OT: With this year’s focus on music and the shortened calendar, do you feel any pressure to differentiate it from other area music festivals?
SLM: Probably no more than yes. We have a commitment to do the Folklife Festival and what that means is engaging community, being researched-based and stoking larger conversations. In that way, we have a commitment and the pressure to do what we do, even if it’s two days. People should leave knowing that they had a festival moment.

OT: I feel like all music can carry social context, but what specifically were you focused on when piecing together this year’s programming?
SLM: It wasn’t about genres or songs; it was really about the way music and sound functions. How does music create community? It’s a natural environment, it’s a social environment, it’s all of those things. What I was hoping was to have the festival break open those ideas and surprise people. How are people actively using music and sound to create community and to connect with community? How do musicians make change where they think change is needed and lessen tensions when they think that’s needed? Our job as festival makers is to explore all of that with our visitors.


Folklife festival Must-Haves
Curiosity about the work of festival participants and staff
Quality time at our marketplace and food vendors
A good hat, sunscreen and water
A quiet moment in one of the Smithsonian’s museums
Music, music and more music

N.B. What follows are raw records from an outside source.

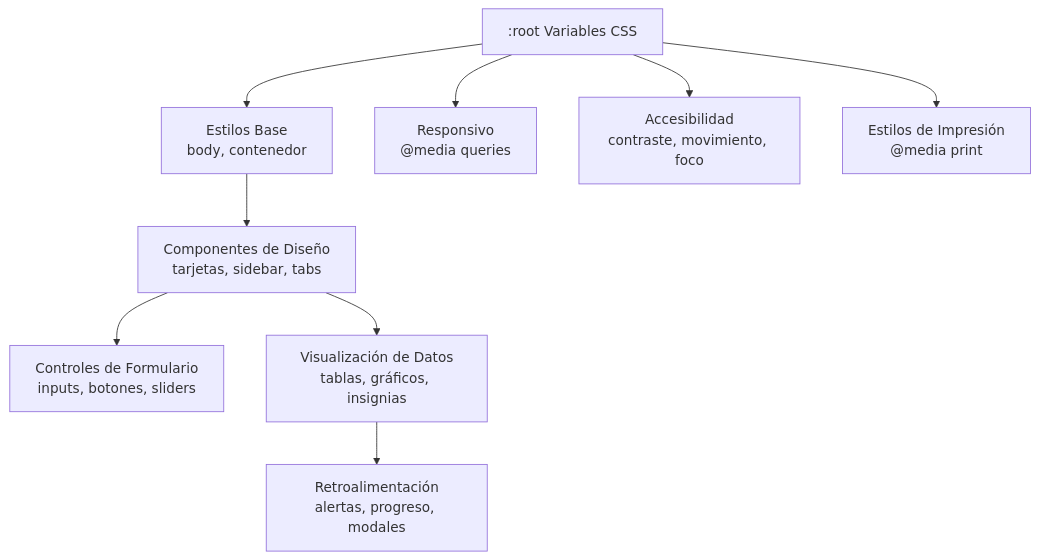
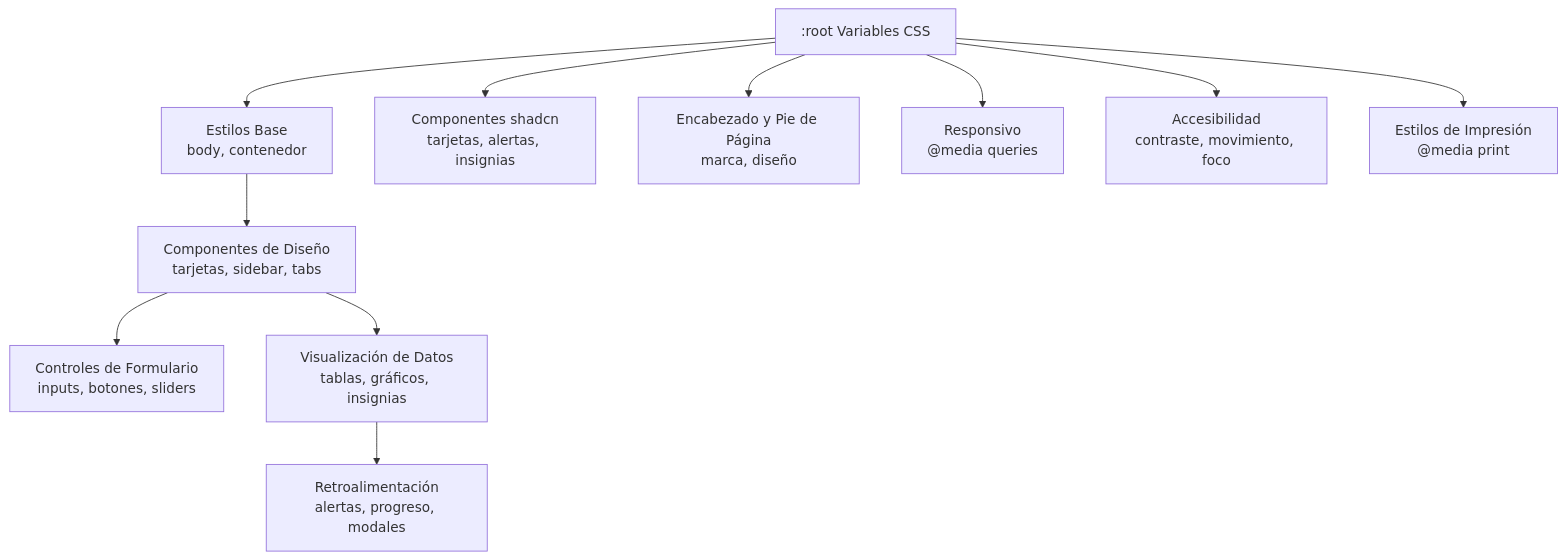
The second of 2 diagrams in final/es/18_ui.md (willl182/pt_app), drawn with Mermaid before and after one commit. The commit also changed other lines of this file and 31 other files, not shown here.

````diff
--- a/final/es/18_ui.md
+++ b/final/es/18_ui.md
@@ -709,12 +1098,14 @@
 ```mermaid
 flowchart TD
     ROOT[":root Variables CSS"] --> BASE["Estilos Base\nbody, contenedor"]
     BASE --> LAYOUT["Componentes de Diseño\ntarjetas, sidebar, tabs"]
     LAYOUT --> FORMS["Controles de Formulario\ninputs, botones, sliders"]
     LAYOUT --> DATA["Visualización de Datos\ntablas, gráficos, insignias"]
     DATA --> FEEDBACK["Retroalimentación\nalertas, progreso, modales"]
     
+    ROOT --> SHADCN["Componentes shadcn\ntarjetas, alertas, insignias"]
+    ROOT --> HEADER["Encabezado y Pie de Página\nmarca, diseño"]
     ROOT --> RESP["Responsivo\n@media queries"]
     ROOT --> A11Y["Accesibilidad\ncontraste, movimiento, foco"]
     ROOT --> PRINT["Estilos de Impresión\n@media print"]
 ```
````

OT: What were some of the best parts about planning this particular festival despite the timeline?
SLM:
The theme has resonated with a lot of people and in some way, we knew it would be meaningful. But the response we’ve gotten both from the artists and the public has been positive. It’s allowed us to link to all sorts of people in community. Honestly, working as a staff, we’ve had to manage our own internal disappointment and frustration over the shutdown. But the fact that we’ve been able to focus on these two days, it’s reminded us of our mission and the opportunity we have to do this wonderful work.

OT: How do you go about identifying themes you want to hit on?
SLM:
One of the common denominators is trying to be relevant because of the way people think of folk and traditional arts as something old, dead, gone. There are a lot of ways those connect us to a shared humanity, and I don’t mean in a hyperbolic way. I really do think the interweaving of history, knowledge, skills and practice is something that’s very integral to what it means to be human. For us, our notion of folk is broad.

OT: Would you say that the battle for relevance is one of the tougher challenges?
SLM:
Mhmm. And money. [laughs] On a serious note, you’ve got to fight for attention. Say [there’s] this person weaving this beautiful grass basket from the Georgia Sea Islands or a singer delivering a devastating hip-hop song from a suburb of Paris; if they’re all in the same creative continuum, we want you to stand here and be present with us on the Mall.

OT: These festivals are great because they take a piece of the museum and put it in a more palatable platform. Do you feel a responsibility to spark interest in and push more people toward the more traditional settings?
SLM:
We try to make the festival very participatory so they can have a conversation or get their hands dirty and make a clay pot. We focus on the reflection of our own culture too; it’s not just you go to the Mall and have a good time [and] then you leave. Can we set up these environments where people carry things away from them that speak to their own lives? It’s a feedback loop we’re trying to facilitate. We take a lot of responsibility and we think about it all the time. Some of it is you just throw the seeds out there and they’ll bloom five or 10 years from now, and we may never know it.

The Smithsonian Folklife Festival takes place on Saturday, June 29 and Sunday, June 30. Features of this year’s The Social Power of Music-themed festival include Smithsonian Folkways Recordings musicians, Grammy-nominated rapper GoldLink, producer Ruby Ibarra and others. National Mall in DC; 202-633-6440; www.festival.si.edu